**Task description**
Once the pictures have been removed, repeat the remainder of the records exactly.

**Extracted material**
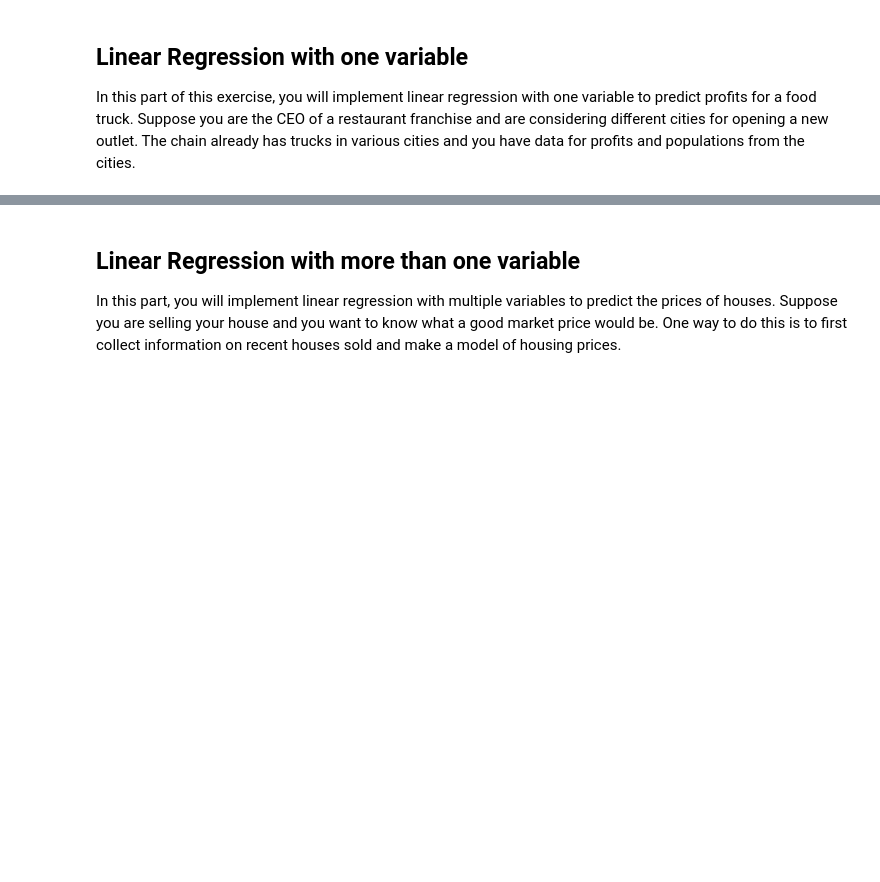
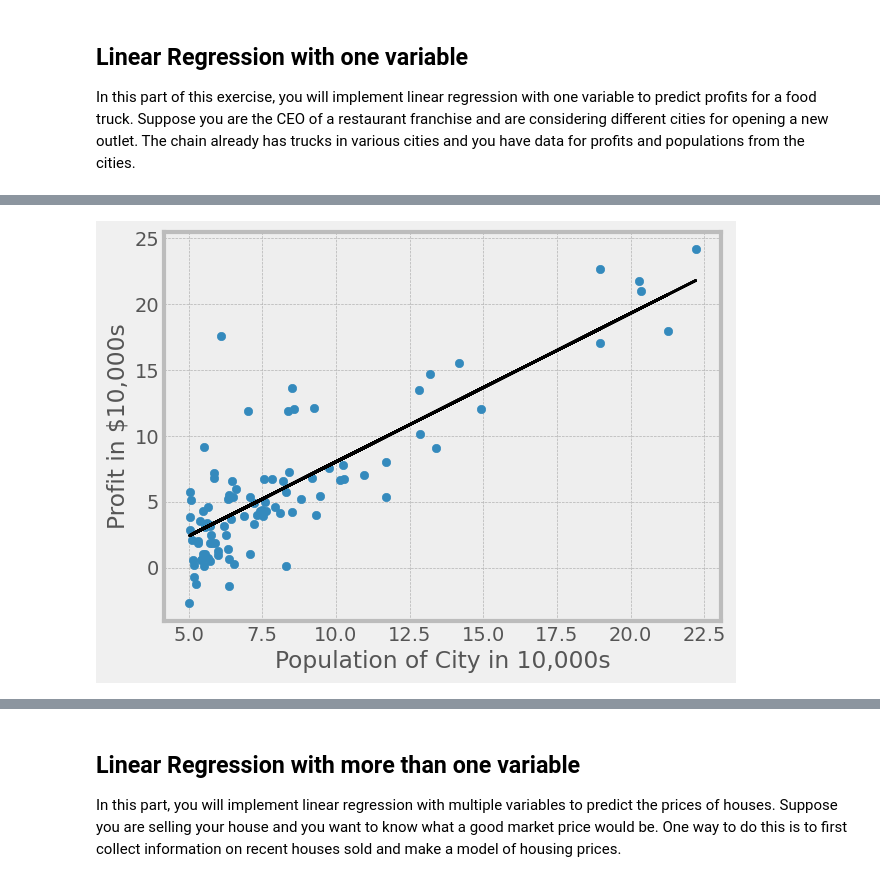
Before and after one commit to samisaf/Learning-AI, a Jupyter notebook: Coursera - Octave Machine Learning/01 Linear Regression.ipynb, the cells around one changed output, grey strips where cells are left out. Cells and saved outputs as stored; diff of their text form; code cells hidden in the pictures; blank space fills up the shorter version.

```diff
--- a/Coursera - Octave Machine Learning/01 Linear Regression.ipynb
+++ b/Coursera - Octave Machine Learning/01 Linear Regression.ipynb
@@ -150,0 +170,7 @@ print(y1[0:3])
+# %%
+plotData(X1, y1, theta1)
+plt.xlabel('Population of City in 10,000s')
+plt.ylabel('Profit in $10,000s')
+plt.show()
+# %% [output]
+[figure, added]
```
Also changed, not shown: parts of 46 cells of this notebook, 2 other files.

**Written response**
Before and after one commit to samisaf/Learning-AI, a Jupyter notebook: Coursera - Octave Machine Learning/01 Linear Regression.ipynb, the cells around one changed output, grey strips where cells are left out. Cells and saved outputs as stored; diff of their text form; code cells hidden in the pictures; blank space fills up the shorter version.

```diff
--- a/Coursera - Octave Machine Learning/01 Linear Regression.ipynb
+++ b/Coursera - Octave Machine Learning/01 Linear Regression.ipynb
@@ -150,0 +170,7 @@ print(y1[0:3])
+# %%
+plotData(X1, y1, theta1)
+plt.xlabel('Population of City in 10,000s')
+plt.ylabel('Profit in $10,000s')
+plt.show()
+# %% [output]
+[figure, added]
```
Also changed, not shown: parts of 46 cells of this notebook, 2 other files.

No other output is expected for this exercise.